Grinnell reviews need-blind policy

In a letter to alums last Thursday, Grinnell College announced it would consider amending its financial aid policies, prompting rumors that the college could end its need-blind admissions policy, though nothing in the letter explicitly referenced such a plan. The school has the fifth-highest endowment of any liberal arts college, but Grinnell President Raynard Kington expressed concern about its financial sustainability in the letter, Inside Higher Ed reported.

Kington’s letter comes on the heels of an announcement from Wesleyan University in June that the school would be ending its need-blind admissions process.

“If we took the path of least resistance, what we were inevitably going to do is cut and cut and cut so that we would find ourselves having an inferior education, so that the least painful thing in the world would be to slide into mediocrity,” Kington told the Scarlet and Black, Grinnell’s student newspaper.

The school’s financial future is still under review.

Former U. president under heat for $7.7 million expense account

Former Brown President Gordon Gee has earned $8.6 million dollars so far during his five-year tenure as president of Ohio State University, the Dayton Daily News reported. The Daily News investigation has sparked national attention after revealing that Gee also has a multimillion-dollar personal account he uses for parties, luxurious travel accommodations and bowtie memorabilia. His expense account neared $7.7 million, the Huffington Post reported.
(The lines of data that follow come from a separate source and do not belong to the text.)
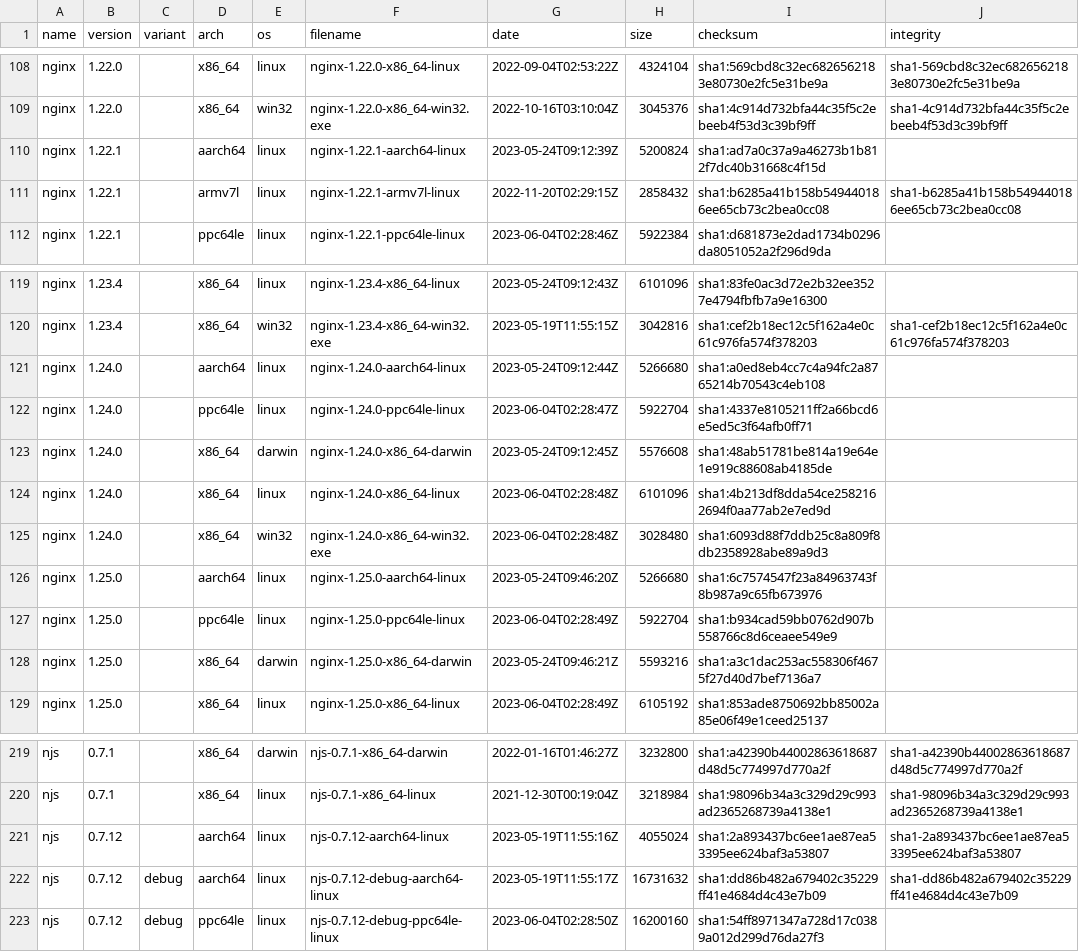
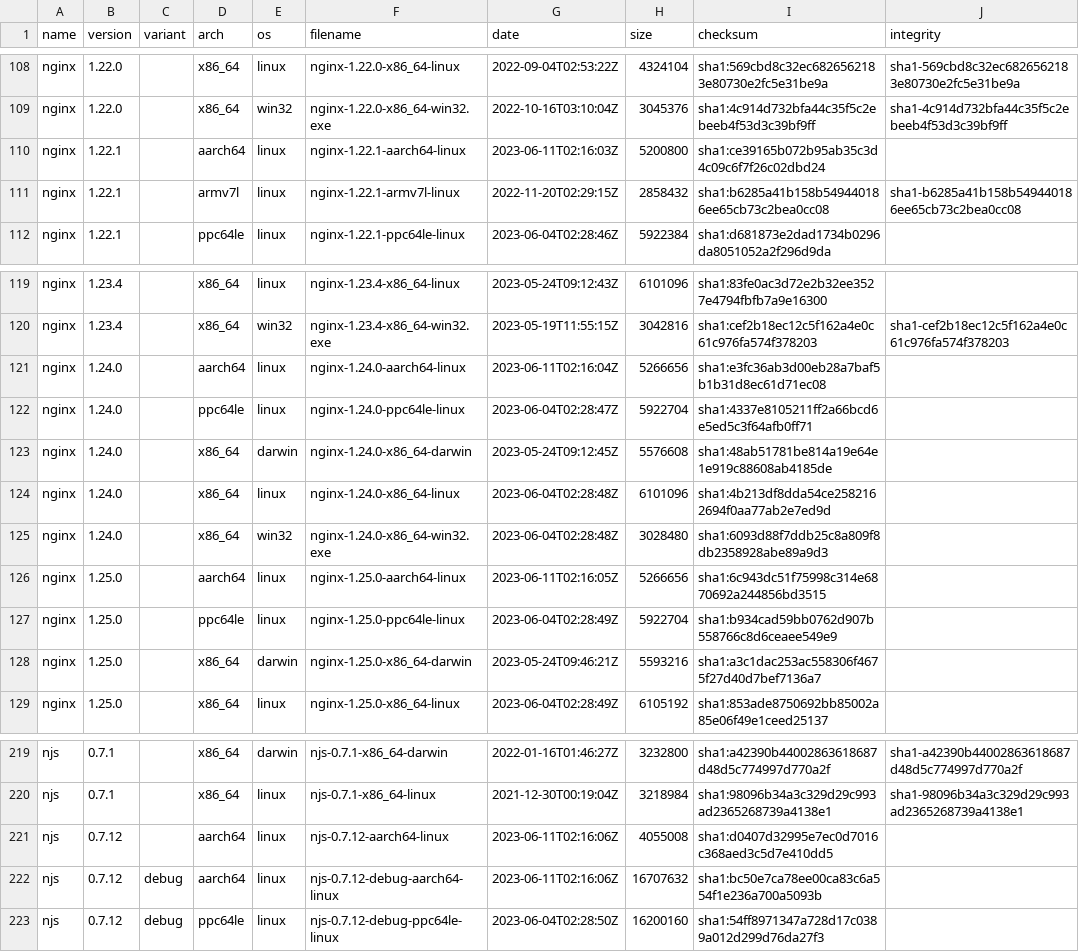
Before and after one commit to jirutka/nginx-binaries, a CSV file: index.csv, drawn as a sheet; only a part is shown, gaps mark what is left out.

```diff
--- a/index.csv
+++ b/index.csv
@@ -109,3 +109,3 @@ nginx,1.22.0,,x86_64,linux,nginx-1.22.0-x86_64-linux,2022-09-04T02:53:22Z,432410
 nginx,1.22.0,,x86_64,win32,nginx-1.22.0-x86_64-win32.exe,2022-10-16T03:10:04Z,3045376,sha1:4c914d732bfa44c35f5c2ebeeb4f53d3c39bf9ff,sha1-4c914d732bfa44c35f5c2ebeeb4f53d3c39bf9ff
-nginx,1.22.1,,aarch64,linux,nginx-1.22.1-aarch64-linux,2023-05-24T09:12:39Z,5200824,sha1:ad7a0c37a9a46273b1b812f7dc40b31668c4f15d
+nginx,1.22.1,,aarch64,linux,nginx-1.22.1-aarch64-linux,2023-06-11T02:16:03Z,5200800,sha1:ce39165b072b95ab35c3d4c09c6f7f26c02dbd24
 nginx,1.22.1,,armv7l,linux,nginx-1.22.1-armv7l-linux,2022-11-20T02:29:15Z,2858432,sha1:b6285a41b158b549440186ee65cb73c2bea0cc08,sha1-b6285a41b158b549440186ee65cb73c2bea0cc08
@@ -120,3 +120,3 @@ nginx,1.23.4,,x86_64,linux,nginx-1.23.4-x86_64-linux,2023-05-24T09:12:43Z,610109
 nginx,1.23.4,,x86_64,win32,nginx-1.23.4-x86_64-win32.exe,2023-05-19T11:55:15Z,3042816,sha1:cef2b18ec12c5f162a4e0c61c976fa574f378203,sha1-cef2b18ec12c5f162a4e0c61c976fa574f378203
-nginx,1.24.0,,aarch64,linux,nginx-1.24.0-aarch64-linux,2023-05-24T09:12:44Z,5266680,sha1:a0ed8eb4cc7c4a94fc2a8765214b70543c4eb108
+nginx,1.24.0,,aarch64,linux,nginx-1.24.0-aarch64-linux,2023-06-11T02:16:04Z,5266656,sha1:e3fc36ab3d00eb28a7baf5b1b31d8ec61d71ec08
 nginx,1.24.0,,ppc64le,linux,nginx-1.24.0-ppc64le-linux,2023-06-04T02:28:47Z,5922704,sha1:4337e8105211ff2a66bcd6e5ed5c3f64afb0ff71
@@ -125,3 +125,3 @@ nginx,1.24.0,,x86_64,linux,nginx-1.24.0-x86_64-linux,2023-06-04T02:28:48Z,610109
 nginx,1.24.0,,x86_64,win32,nginx-1.24.0-x86_64-win32.exe,2023-06-04T02:28:48Z,3028480,sha1:6093d88f7ddb25c8a809f8db2358928abe89a9d3
-nginx,1.25.0,,aarch64,linux,nginx-1.25.0-aarch64-linux,2023-05-24T09:46:20Z,5266680,sha1:6c7574547f23a84963743f8b987a9c65fb673976
+nginx,1.25.0,,aarch64,linux,nginx-1.25.0-aarch64-linux,2023-06-11T02:16:05Z,5266656,sha1:6c943dc51f75998c314e6870692a244856bd3515
 nginx,1.25.0,,ppc64le,linux,nginx-1.25.0-ppc64le-linux,2023-06-04T02:28:49Z,5922704,sha1:b934cad59bb0762d907b558766c8d6ceaee549e9
@@ -220,4 +220,4 @@ njs,0.7.1,,x86_64,darwin,njs-0.7.1-x86_64-darwin,2022-01-16T01:46:27Z,3232800,sh
 njs,0.7.1,,x86_64,linux,njs-0.7.1-x86_64-linux,2021-12-30T00:19:04Z,3218984,sha1:98096b34a3c329d29c993ad2365268739a4138e1,sha1-98096b34a3c329d29c993ad2365268739a4138e1
-njs,0.7.12,,aarch64,linux,njs-0.7.12-aarch64-linux,2023-05-19T11:55:16Z,4055024,sha1:2a893437bc6ee1ae87ea53395ee624baf3a53807,sha1-2a893437bc6ee1ae87ea53395ee624baf3a53807
-njs,0.7.12,debug,aarch64,linux,njs-0.7.12-debug-aarch64-linux,2023-05-19T11:55:17Z,16731632,sha1:dd86b482a679402c35229ff41e4684d4c43e7b09,sha1-dd86b482a679402c35229ff41e4684d4c43e7b09
+njs,0.7.12,,aarch64,linux,njs-0.7.12-aarch64-linux,2023-06-11T02:16:06Z,4055008,sha1:d0407d32995e7ec0d7016c368aed3c5d7e410dd5
+njs,0.7.12,debug,aarch64,linux,njs-0.7.12-debug-aarch64-linux,2023-06-11T02:16:06Z,16707632,sha1:bc50e7ca78ee00ca83c6a554f1e236a700a5093b
 njs,0.7.12,debug,ppc64le,linux,njs-0.7.12-debug-ppc64le-linux,2023-06-04T02:28:50Z,16200160,sha1:54ff8971347a728d17c0389a012d299d76da27f3
```
Also changed, not shown: 16 other files.
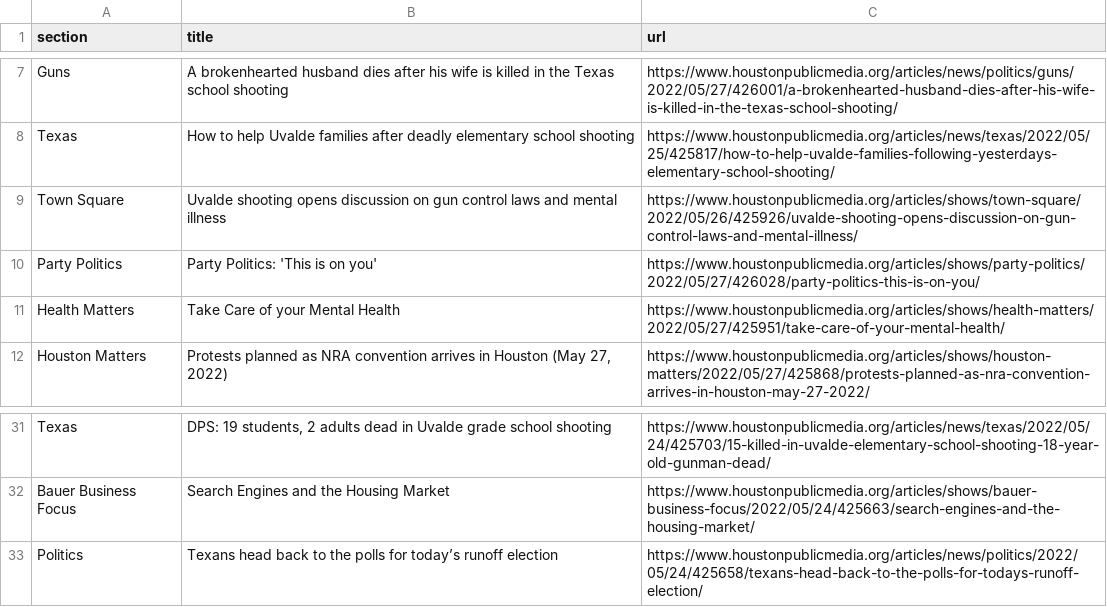
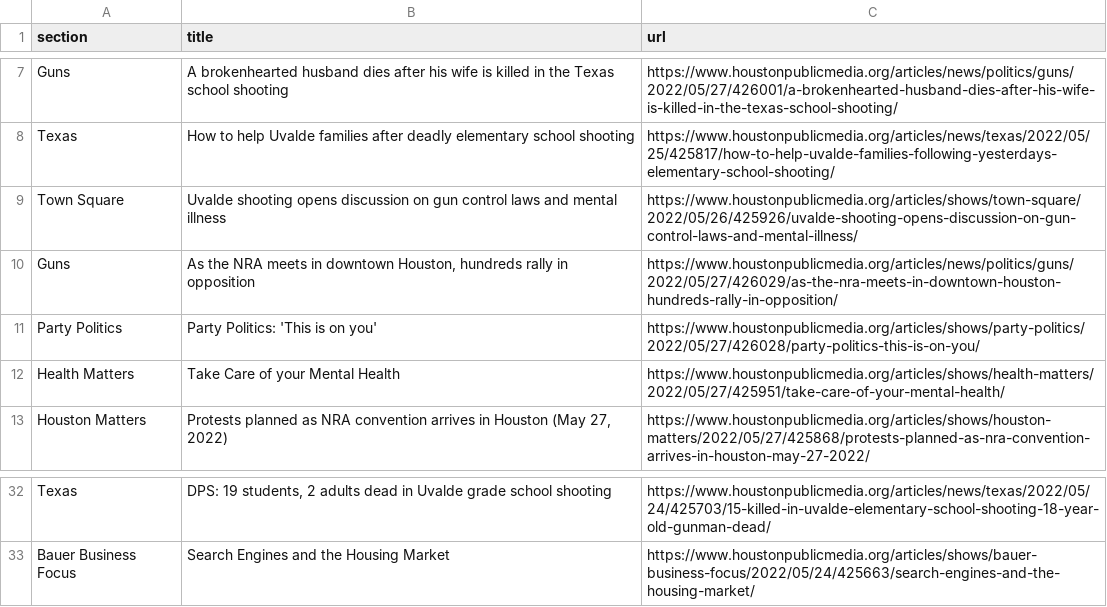
Before and after one commit to naokatoh/auto-scraper, a CSV file: npr.csv, drawn as a sheet; only a part is shown, gaps mark what is left out.

```diff
--- a/npr.csv
+++ b/npr.csv
@@ -9,2 +9,3 @@ Texas,How to help Uvalde families after deadly elementary school shooting,https:
 Town Square,Uvalde shooting opens discussion on gun control laws and mental illness,https://www.houstonpublicmedia.org/articles/shows/town-square/2022/05/26/425926/uvalde-shooting-opens-discussion-on-gun-control-laws-and-mental-illness/
+Guns,"As the NRA meets in downtown Houston, hundreds rally in opposition",https://www.houstonpublicmedia.org/articles/news/politics/guns/2022/05/27/426029/as-the-nra-meets-in-downtown-houston-hundreds-rally-in-opposition/
 Party Politics,Party Politics: 'This is on you',https://www.houstonpublicmedia.org/articles/shows/party-politics/2022/05/27/426028/party-politics-this-is-on-you/
@@ -32,2 +33 @@ Texas,"DPS: 19 students, 2 adults dead in Uvalde grade school shooting",https://
 Bauer Business Focus,Search Engines and the Housing Market,https://www.houstonpublicmedia.org/articles/shows/bauer-business-focus/2022/05/24/425663/search-engines-and-the-housing-market/
-Politics,Texans head back to the polls for today’s runoff election,https://www.houstonpublicmedia.org/articles/news/politics/2022/05/24/425658/texans-head-back-to-the-polls-for-todays-runoff-election/
```
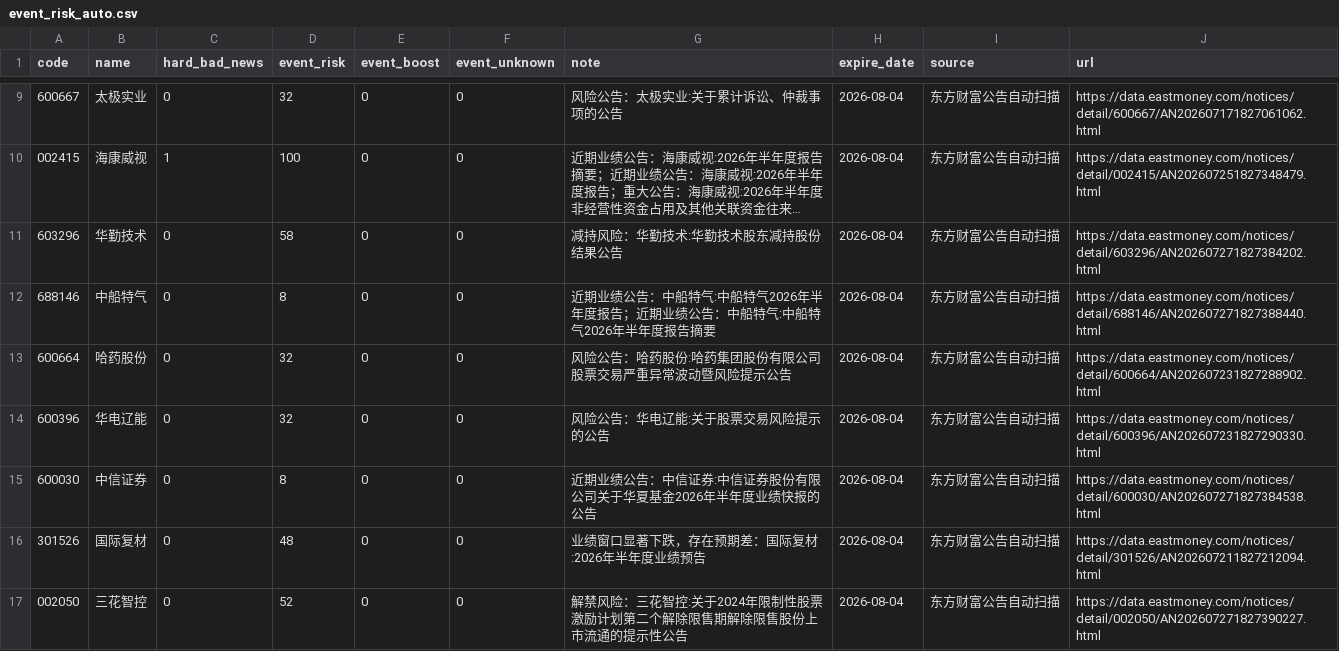
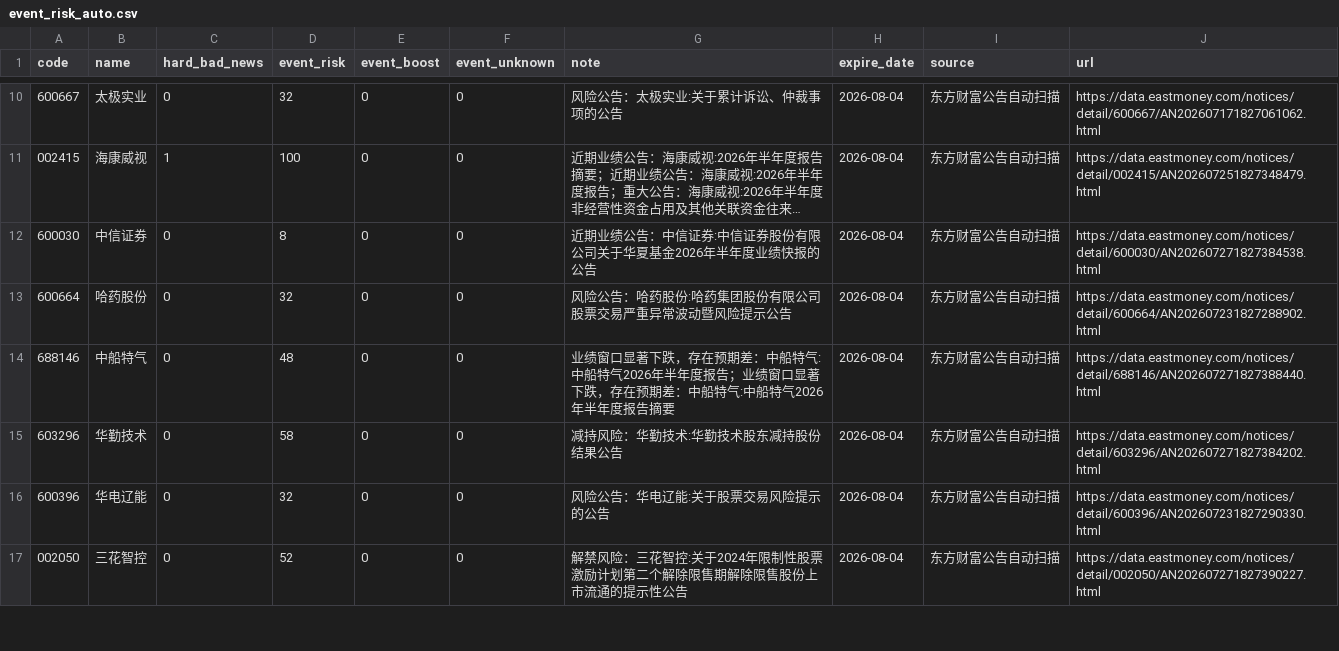
Before and after one commit to chenrj985-ai/decision, a CSV file: data/event_risk_auto.csv, drawn as a sheet; only a part is shown, gaps mark what is left out; long unchanged cells end in …; removed rows and columns are numbered as before the commit, all else as after; the diff covers the shown part only; the diff names each change by its address in the sheet, - before the commit and + after, or states it on an @@ line.

```diff
--- a/data/event_risk_auto.csv
+++ b/data/event_risk_auto.csv
@@ row 15 moved to row 12: 600030 @@
+row 14: 688146 | 中船特气 | 0 | 48 | 0 | 0 | 业绩窗口显著下跌，存在预期差：中船特气:中船特气2026年半年度报告；业绩窗口显著下跌，存在预期差：中船特气:中船特气2026年半年度报告摘要 | 2026-08-04 | 东方财富公告自动扫描 | https://data.eastmoney.com/notices/detail/688146/AN202607271827388440.html
-row 12: 688146 | 中船特气 | 0 | 8 | 0 | 0 | 近期业绩公告：中船特气:中船特气2026年半年度报告；近期业绩公告：中船特气:中船特气2026年半年度报告摘要 | 2026-08-04 | 东方财富公告自动扫描 | https://data.eastmoney.com/notices/detail/688146/AN202607271827388440.html
-row 16: 301526 | 国际复材 | 0 | 48 | 0 | 0 | 业绩窗口显著下跌，存在预期差：国际复材:2026年半年度业绩预告 | 2026-08-04 | 东方财富公告自动扫描 | https://data.eastmoney.com/notices/detail/301526/AN202607211827212094.html
```
Also changed, not shown: 3 added rows, 1 moved row and 4 edited cells elsewhere in this file, data/auto_discovery_cache.csv, data/event_scan_cache.csv, 23 other files.
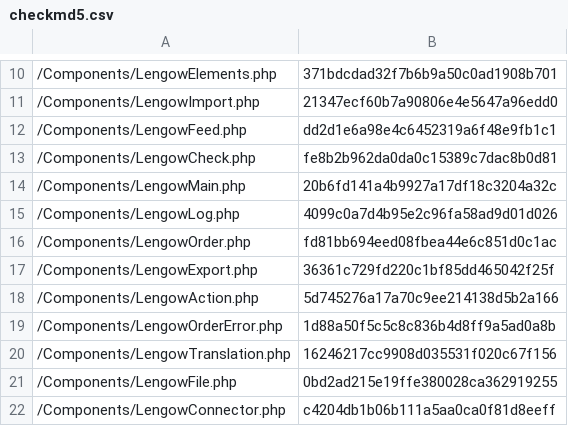
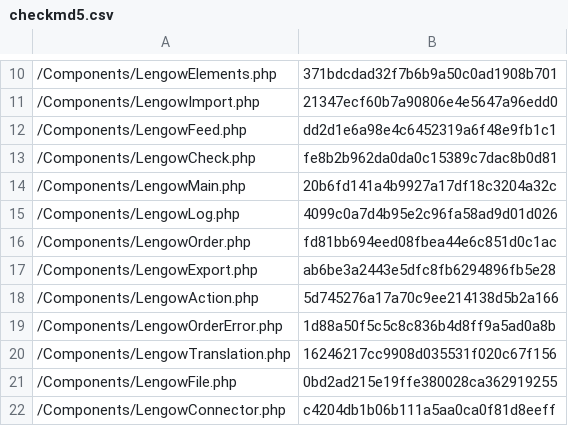
Before and after one commit to lengow/plugin-shopware, a CSV file: Toolbox/checkmd5.csv, drawn as a sheet; only a part is shown, gaps mark what is left out.

```diff
--- a/Toolbox/checkmd5.csv
+++ b/Toolbox/checkmd5.csv
@@ -16,3 +16,3 @@
 /Components/LengowOrder.php|fd81bb694eed08fbea44e6c851d0c1ac
-/Components/LengowExport.php|36361c729fd220c1bf85dd465042f25f
+/Components/LengowExport.php|ab6be3a2443e5dfc8fb6294896fb5e28
 /Components/LengowAction.php|5d745276a17a70c9ee214138d5b2a166
```
Also changed, not shown: 1 other file.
This past fiscal year, Gee’s salary reached nearly $2 million, according to the Daily News. The Ohio Ethics Commission reported last month that Gee failed to report over $150,000 in travel expenses. Gee’s term as president has been marked by a football scandal that arose last year and resulted in the firing of Coach Jim Tressel

Ohio State released a statement in defense of Gee’s large bowtie and party budget, clarifying that gifts to the University fund his expense account.

“Given the size, stature and reputation of Ohio State University, the glad handing that comes with being the university chief executive officer is a requirement of the job,” Dan Hurley, spokesman for the American Association of State Colleges and Universities, told the Daily News.

After search, Northwestern sophomore found drowned

The search for Harsha Maddula, a sophomore at Northwestern University who disappeared last week, ended last Thursday when his body was discovered by a fisherman in Wilmette, Ill. Officials have confirmed that the cause of death was drowning, according to ABC News Chicago WLS-TV

Maddula went missing after attending a party off-campus, the Chicago Tribune reported. There were no signs of theft, and Maddula was found with all his belongings.

“Some other media outlets have written that he was ‘party hopping,’ (but) that statement is a clear misrepresentation of Harsha and his character,” Nasira Rafiq, a former teacher of Maddula, told the New York Daily News.

A memorial service was held for students at Northwestern, and Maddula’s funeral took place Monday in New Hyde Park, N.Y.